This just happened to be the first board that came up when I was searching online for a place to discuss the play. No longer being in College and working in a non-humanities field has left me somewhat devoid of people with whom I can get into serious literary discussions, and theres also a dearth of people my age or otherwise (that are particularly outspoken anyways) who are real literary enthusiasts. I knew this site was geared more towards students in HS getting help with their homework, but was hoping to get a response anyway. Does anybody know of any resources that would allow me to get a little more in depth into literary works? I suppose I am hoping for something akin to IMDB Pro but for literature.
Hmmm, . . . how about right here on eNotes?!? We are all educators here, all poised to answer your deepest questions. Bring up a topic, and I can assure you that you won't be disappointed. We all continue to be "students" of literature, and anyone who tries to tell you they have no more to learn . . . is lying. As an educator (and an editor of eNotes) I still ask questions from time to time and am always looking for "meaty" discussions. So, ask away, my friend. Or if you refrain, I suppose I would point you to the literary criticism section of your local library. ; )
Hamlet and Fortinbras both are great men, borne into royalty with the legacies of their dead fathers following close upon them, and obviously influencing what they do in life.
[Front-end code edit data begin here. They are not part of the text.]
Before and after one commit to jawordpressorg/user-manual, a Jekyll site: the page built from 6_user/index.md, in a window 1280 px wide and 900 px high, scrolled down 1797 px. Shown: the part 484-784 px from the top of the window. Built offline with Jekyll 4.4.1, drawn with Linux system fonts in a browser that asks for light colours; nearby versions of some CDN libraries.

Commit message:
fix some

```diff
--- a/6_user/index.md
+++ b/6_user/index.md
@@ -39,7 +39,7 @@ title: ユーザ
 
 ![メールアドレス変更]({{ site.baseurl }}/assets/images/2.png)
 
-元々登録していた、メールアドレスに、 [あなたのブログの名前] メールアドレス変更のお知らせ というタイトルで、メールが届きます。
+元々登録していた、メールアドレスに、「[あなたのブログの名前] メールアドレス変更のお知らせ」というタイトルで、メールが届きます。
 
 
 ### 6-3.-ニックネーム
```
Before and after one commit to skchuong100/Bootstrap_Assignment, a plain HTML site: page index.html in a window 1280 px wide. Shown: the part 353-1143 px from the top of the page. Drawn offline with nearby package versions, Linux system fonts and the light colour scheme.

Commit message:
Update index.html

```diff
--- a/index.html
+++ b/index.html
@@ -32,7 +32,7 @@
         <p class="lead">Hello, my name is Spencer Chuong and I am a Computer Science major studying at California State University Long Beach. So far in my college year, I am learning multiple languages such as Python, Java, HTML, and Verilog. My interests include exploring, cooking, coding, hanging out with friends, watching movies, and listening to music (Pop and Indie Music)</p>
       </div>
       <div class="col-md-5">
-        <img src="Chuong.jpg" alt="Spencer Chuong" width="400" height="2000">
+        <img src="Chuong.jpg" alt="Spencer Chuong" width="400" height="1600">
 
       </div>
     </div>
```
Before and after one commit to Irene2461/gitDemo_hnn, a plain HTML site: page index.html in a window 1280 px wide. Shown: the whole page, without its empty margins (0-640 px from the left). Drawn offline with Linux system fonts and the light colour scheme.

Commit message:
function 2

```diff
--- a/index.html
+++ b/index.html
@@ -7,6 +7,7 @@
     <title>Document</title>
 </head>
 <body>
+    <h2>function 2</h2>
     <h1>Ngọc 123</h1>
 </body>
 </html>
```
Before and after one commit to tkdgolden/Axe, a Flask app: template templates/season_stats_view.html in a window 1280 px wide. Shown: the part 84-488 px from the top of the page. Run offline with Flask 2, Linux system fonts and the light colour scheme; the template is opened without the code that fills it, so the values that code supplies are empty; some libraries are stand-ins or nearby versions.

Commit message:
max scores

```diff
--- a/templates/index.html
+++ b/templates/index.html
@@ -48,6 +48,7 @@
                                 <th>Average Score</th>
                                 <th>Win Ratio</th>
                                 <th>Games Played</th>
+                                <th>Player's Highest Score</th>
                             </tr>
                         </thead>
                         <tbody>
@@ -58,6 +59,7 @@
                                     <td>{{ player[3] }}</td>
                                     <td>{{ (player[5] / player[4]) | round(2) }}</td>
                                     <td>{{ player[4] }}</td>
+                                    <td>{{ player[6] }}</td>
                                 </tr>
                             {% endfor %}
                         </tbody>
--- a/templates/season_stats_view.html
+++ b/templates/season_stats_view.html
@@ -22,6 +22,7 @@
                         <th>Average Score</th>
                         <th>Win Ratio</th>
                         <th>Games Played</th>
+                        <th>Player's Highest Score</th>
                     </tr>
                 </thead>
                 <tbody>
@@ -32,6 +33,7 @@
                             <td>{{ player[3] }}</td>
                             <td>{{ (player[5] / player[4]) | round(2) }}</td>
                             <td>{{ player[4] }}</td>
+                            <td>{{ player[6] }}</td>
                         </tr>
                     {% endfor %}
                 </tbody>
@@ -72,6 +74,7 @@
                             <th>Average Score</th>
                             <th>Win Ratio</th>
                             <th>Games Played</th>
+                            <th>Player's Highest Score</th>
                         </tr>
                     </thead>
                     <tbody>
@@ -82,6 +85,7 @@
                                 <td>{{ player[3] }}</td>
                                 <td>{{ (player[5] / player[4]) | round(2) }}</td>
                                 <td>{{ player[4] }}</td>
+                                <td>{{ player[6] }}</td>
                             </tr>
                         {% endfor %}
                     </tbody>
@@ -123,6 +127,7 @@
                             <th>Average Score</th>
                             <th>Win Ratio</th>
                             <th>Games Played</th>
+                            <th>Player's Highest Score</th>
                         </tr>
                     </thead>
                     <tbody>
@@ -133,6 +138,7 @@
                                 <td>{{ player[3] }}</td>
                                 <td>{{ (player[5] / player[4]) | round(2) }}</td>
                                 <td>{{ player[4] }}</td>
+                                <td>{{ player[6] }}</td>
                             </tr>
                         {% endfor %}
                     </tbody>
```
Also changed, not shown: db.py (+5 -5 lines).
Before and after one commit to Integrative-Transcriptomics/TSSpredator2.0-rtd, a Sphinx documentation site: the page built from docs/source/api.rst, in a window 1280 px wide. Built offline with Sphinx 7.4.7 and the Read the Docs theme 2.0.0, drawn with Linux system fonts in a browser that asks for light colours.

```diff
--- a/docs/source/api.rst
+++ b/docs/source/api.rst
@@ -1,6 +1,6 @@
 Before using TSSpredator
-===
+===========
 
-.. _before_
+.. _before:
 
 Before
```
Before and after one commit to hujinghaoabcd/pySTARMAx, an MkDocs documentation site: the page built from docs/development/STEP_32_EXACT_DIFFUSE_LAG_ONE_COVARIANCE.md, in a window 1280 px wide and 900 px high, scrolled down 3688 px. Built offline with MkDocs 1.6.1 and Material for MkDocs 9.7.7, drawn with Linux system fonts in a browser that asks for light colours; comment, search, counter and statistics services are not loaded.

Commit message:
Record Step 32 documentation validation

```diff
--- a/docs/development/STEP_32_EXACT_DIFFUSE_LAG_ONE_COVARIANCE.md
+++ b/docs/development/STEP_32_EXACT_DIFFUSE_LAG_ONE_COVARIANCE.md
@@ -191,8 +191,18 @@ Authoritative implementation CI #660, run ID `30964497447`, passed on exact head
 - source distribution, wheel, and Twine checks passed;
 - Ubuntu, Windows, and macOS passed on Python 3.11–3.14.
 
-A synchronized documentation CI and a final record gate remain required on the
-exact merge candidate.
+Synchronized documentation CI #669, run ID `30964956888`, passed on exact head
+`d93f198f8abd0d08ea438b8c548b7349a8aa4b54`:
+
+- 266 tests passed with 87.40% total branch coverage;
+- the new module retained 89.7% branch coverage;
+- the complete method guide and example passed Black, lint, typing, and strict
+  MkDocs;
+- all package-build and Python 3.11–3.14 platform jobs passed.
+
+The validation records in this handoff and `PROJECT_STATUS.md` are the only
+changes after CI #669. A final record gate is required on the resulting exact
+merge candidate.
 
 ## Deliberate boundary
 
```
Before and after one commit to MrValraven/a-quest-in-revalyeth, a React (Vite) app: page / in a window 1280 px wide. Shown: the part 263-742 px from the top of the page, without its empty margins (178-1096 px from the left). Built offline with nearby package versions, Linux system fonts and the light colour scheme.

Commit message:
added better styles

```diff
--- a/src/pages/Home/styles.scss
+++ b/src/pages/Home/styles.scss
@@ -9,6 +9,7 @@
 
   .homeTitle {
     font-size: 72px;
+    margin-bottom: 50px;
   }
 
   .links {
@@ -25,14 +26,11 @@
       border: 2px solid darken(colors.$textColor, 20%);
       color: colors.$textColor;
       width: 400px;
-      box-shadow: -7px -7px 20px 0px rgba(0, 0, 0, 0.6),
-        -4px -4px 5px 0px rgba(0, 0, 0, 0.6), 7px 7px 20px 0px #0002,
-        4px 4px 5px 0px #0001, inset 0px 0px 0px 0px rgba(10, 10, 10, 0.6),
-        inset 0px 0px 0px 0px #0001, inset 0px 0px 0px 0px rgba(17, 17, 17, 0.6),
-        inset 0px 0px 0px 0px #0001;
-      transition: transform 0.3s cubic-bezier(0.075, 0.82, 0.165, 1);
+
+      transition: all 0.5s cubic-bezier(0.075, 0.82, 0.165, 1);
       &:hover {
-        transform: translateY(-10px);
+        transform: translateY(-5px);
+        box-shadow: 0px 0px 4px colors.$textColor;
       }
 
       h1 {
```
Hamlet questions his role in the whole affair endlessly, while Fortinbras somewhat rashly just pushes forward, the opposite of Hamlet in that he is mostly action. By the way, above I accidentally said Fortinbras and Horatio, but I meant Fortinbras and Laertes. In any case, Laertes too is a great man from what we and Hamlet can see, and is even a fairly even combination of action and rational thought. However by the end, all three of these men's fates seem to be decided more by freak occurrance and circumstance than by the actions they took. I find myself wondering if no matter what you do or think, events will just unfold as they do, the summation of an enormous number of people rather than just by any three men no matter how great. The difference seems to be only to them, and in how they live their lives with whatever time they do have.
I did post several times here actually, however my original post as well as my (in my opinion) fairly good replies all went unanswered. Most of the responses prior to yours just now were to questions like "why is hamlet sad? sum up in one sentence" or "what does to be or not to be mean". I signed up a month ago and have been able to get only one small response other than your own, but with no actual back and forth discussion. I apologize, I don't like to sound condescending, those are all valid questions I suppose, it was just getting a little frustrating nobody was responding to my somewhat more in depth attempts at discussion.
Anyway, my original post was here:
And I suppose a quick summation of it would be that I am trying to get at the heart of whether or not theres actually a difference between how Hamlet is, and how Fortinbras and Horatio are. I try to stay away from things like "Hamlet is a tragedy, therefore he had to have a downfall at the end", which may be true but for the moment I am trying to dissect the situation as if it were a real human situation. I also want to leave aside his tragic flaw, since it is fairly obvious that it is that he analyses and thinks so much that he is rendered almost impotent of action, his currents often turning awry.
My question is then, is there actually a difference between the three men, who each deal with things differently.